04 Feb 2009
Quantum cascade lasers have opened up a whole host of important applications in the mid-infrared. Marie Freebody speaks to Federico Capasso to find out about the latest progress in the laser's development and the factors that are shaping its commercialization.
Federico Capasso invented the first quantum cascade laser (QCL) in 1994 along with colleagues at Bell Laboratories, US. He has remained active in the field for 15 years and is now the Robert L Wallace Professor of Applied Physics and the Vinton Hayes Senior Research Fellow in Electrical Engineering at Harvard University, US.
Can you explain how a QCL works?
A QCL is radically different from a conventional semiconductor diode laser where the emission wavelength depends on the semiconductor bandgap. A QCL contains a series of quantum wells, and its emission wavelength can be varied simply by changing the thickness of the quantum well layers.
From this point of view, the QCL is an enabling device that allows you to reach all of the mid-infrared spectrum (3–25 µm), a large part of the far-infrared (50–300 µm) and beyond into sub-millimetre wavelengths.
The other key difference is that a QCL uses a cascaded process, which means that once an electron jumps from one upper energy level to a lower level, it is not lost. It can be re-injected into the next stage to emit a second photon. This cascading process allows you to recycle the same electron many times resulting in a very powerful laser.
Why is QCL research important and what are the main applications?
QCLs have opened up mid-infrared pho-tonics, which is very important for sensing applications in fields such as environmental air-quality monitoring, medical diagnostics and homeland security. Before the invention of the QCL, there was no compact mid-infrared semiconductor laser that could operate at room temperature with high power in both pulsed and CW mode.
A QCL can access two important windows (3–5 µm and 8–13 µm) in which the atmosphere is reasonably transparent, allowing detection of pollutants. There are also numerous applications in spectroscopy such as combustion diagnostics, breath analysis for medical purposes and process control in industry.
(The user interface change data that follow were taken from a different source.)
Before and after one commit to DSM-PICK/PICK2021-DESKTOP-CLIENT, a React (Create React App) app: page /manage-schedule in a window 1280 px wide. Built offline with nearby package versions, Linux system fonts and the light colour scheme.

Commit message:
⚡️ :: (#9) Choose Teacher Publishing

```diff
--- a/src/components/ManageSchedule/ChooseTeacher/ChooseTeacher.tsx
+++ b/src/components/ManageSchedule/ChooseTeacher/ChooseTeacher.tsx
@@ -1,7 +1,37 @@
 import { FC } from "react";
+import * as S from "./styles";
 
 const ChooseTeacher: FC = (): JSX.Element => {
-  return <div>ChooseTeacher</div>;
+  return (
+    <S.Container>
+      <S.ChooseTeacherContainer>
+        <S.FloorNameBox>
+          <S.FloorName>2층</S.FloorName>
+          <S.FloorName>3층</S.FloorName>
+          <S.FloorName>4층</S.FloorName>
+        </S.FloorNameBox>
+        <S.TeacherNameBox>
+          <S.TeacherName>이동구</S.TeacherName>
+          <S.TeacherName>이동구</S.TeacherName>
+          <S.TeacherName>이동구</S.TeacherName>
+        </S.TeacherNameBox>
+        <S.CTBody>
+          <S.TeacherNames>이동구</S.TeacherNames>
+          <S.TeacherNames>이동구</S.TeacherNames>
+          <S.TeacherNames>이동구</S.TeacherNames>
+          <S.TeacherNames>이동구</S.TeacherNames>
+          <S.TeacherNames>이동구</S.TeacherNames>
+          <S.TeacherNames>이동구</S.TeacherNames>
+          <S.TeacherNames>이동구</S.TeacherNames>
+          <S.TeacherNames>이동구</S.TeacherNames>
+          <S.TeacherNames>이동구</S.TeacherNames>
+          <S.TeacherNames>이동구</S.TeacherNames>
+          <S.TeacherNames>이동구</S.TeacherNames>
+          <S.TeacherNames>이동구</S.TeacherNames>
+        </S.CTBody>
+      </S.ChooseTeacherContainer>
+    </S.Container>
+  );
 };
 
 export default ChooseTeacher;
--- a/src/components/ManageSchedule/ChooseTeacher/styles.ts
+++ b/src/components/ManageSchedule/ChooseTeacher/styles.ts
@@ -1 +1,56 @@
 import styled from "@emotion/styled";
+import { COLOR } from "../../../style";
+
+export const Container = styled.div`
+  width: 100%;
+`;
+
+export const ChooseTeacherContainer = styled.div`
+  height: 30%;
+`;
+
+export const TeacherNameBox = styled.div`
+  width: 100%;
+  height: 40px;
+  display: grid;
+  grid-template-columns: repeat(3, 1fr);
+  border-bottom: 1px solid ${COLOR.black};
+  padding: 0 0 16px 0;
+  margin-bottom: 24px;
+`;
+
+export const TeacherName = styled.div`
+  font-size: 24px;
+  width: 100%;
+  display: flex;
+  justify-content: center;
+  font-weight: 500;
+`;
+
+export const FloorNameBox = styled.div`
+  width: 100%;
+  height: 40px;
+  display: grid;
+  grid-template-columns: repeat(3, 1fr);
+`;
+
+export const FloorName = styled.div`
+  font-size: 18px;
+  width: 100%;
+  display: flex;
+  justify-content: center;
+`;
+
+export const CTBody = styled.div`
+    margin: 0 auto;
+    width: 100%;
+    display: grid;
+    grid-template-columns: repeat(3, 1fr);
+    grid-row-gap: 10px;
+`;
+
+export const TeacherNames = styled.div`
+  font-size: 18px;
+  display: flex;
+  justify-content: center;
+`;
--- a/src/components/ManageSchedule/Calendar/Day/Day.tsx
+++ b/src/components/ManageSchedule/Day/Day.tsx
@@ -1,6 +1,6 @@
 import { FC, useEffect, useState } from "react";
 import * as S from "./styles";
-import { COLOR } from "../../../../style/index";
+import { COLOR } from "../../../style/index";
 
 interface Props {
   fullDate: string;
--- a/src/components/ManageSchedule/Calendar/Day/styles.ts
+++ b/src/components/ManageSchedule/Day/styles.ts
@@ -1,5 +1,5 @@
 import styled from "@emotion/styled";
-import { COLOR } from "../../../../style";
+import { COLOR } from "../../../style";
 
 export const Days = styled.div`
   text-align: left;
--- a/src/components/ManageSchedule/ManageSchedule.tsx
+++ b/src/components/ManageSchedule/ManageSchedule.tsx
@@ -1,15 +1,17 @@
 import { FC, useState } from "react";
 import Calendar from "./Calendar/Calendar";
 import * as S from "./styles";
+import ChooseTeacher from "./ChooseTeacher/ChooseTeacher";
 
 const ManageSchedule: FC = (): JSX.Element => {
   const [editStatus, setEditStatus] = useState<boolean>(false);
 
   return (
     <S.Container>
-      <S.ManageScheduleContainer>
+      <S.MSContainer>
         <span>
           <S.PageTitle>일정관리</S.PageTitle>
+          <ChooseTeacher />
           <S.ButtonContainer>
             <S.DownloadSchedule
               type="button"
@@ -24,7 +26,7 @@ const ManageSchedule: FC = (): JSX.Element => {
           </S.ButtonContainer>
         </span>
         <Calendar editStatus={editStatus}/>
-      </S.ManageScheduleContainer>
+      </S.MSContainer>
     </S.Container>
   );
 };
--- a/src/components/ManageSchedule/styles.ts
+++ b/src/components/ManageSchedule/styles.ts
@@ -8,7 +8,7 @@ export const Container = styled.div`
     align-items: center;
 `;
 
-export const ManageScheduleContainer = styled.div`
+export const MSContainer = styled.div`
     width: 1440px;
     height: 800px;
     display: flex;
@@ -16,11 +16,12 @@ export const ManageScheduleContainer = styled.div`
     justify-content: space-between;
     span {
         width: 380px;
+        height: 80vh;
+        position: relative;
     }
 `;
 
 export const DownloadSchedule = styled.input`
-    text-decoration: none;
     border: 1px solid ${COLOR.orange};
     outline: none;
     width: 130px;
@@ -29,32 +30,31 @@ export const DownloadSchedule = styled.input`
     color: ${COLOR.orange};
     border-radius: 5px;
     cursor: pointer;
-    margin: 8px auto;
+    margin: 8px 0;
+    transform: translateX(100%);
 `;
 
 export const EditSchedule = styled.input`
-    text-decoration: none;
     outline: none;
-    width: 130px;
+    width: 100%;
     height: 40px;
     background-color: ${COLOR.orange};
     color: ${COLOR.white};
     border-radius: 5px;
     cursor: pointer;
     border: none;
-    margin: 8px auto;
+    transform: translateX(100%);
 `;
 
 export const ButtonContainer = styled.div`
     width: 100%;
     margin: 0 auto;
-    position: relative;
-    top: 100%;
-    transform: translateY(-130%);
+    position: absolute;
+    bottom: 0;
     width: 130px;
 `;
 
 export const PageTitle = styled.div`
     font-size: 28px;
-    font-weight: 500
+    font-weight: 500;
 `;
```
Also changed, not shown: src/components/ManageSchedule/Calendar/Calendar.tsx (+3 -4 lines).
In terms of defence, chemical sensing can detect explosives or toxic gases. The field of countermeasures is also important in which a powerful QCL can blind the detector of heat-seeking missiles.
How difficult is it to transfer QCLs from the laboratory to the market?
Commercialization of these lasers is in full swing. You can already buy QCL wafers, devices and sensors from a number of companies in Europe and the US. We are currently collaborating with Hamamatsu Photonics in Japan, which is commercializing QCLs. In Europe, Alcatel has a partnership with Thales and has created a company called III-V Laboratories that is manufacturing and selling QCLs.
There is no fundamental difficulty in commercializing these lasers because the underlying technology is the same as found in conventional lasers. A few years ago, my group joined forces with Agilent Technologies to show that a high-performance CW room temperature QCL could be fabricated using the same standard thin-film growth technology (MOCVD) used by semiconductor manufacturers.
Commercialization of QCLs will follow the same curve as traditional lasers – initially the production volume is low and the laser costs are high. But as production volume increases, the price decreases.
What have been the most important technological advances in the field?
The Razeghi group at Northwestern University, US, as well as my group in collaboration with the US-based gas sensor manufacturer Pranalytica, have developed QCLs with higher power levels and higher power efficiencies. Both groups have demonstrated watt-level power output at room temperature with a power efficiency of over 10%. Until recently QCL power efficiency was only around a few percent.
Another important advance made by the Jerome Faist group has been creating QCL sources that span a large wavelength range. Our goal is to make a compact laser spectrometer to compete with a Fourier transform infrared spectrometer.
Currently a terahertz QCL can only operate when cooled to around 200K but the ultimate goal is to achieve higher operating temperatures. Last year, we demonstrated the first room-temperature terahertz QCL-based source by creating a dual-frequency QCL. We employed difference frequency generation to obtain a beam in the terahertz regime. The power level was still small but hopefully we will develop a milliwatt level source in the future.
What will the next big breakthrough be and what key challenges remain?
Remaining challenges include developing a modelocked QCL that emits picosecond pulses, obtaining greater broadband capability and creating a high-performance QCL that emits shorter wavelengths (around 2 3 µm). Another difficult task is to push QCLs to emit at telecoms wavelengths, which is likely to take 5–10 years.
Theory suggests that a power efficiency of 30–35% in the mid-infrared is possible. In the terahertz regime, a thermoelectrically cooled QCL could be developed in the next couple of years that operates above 200K and a room-temperature terahertz nonlinear optical QCL source that emits at milliwatt level power could be possible in the next five years.
• This article originally appeared in the February 2009 issue of Optics & Laser Europe magazine.
View pdf of article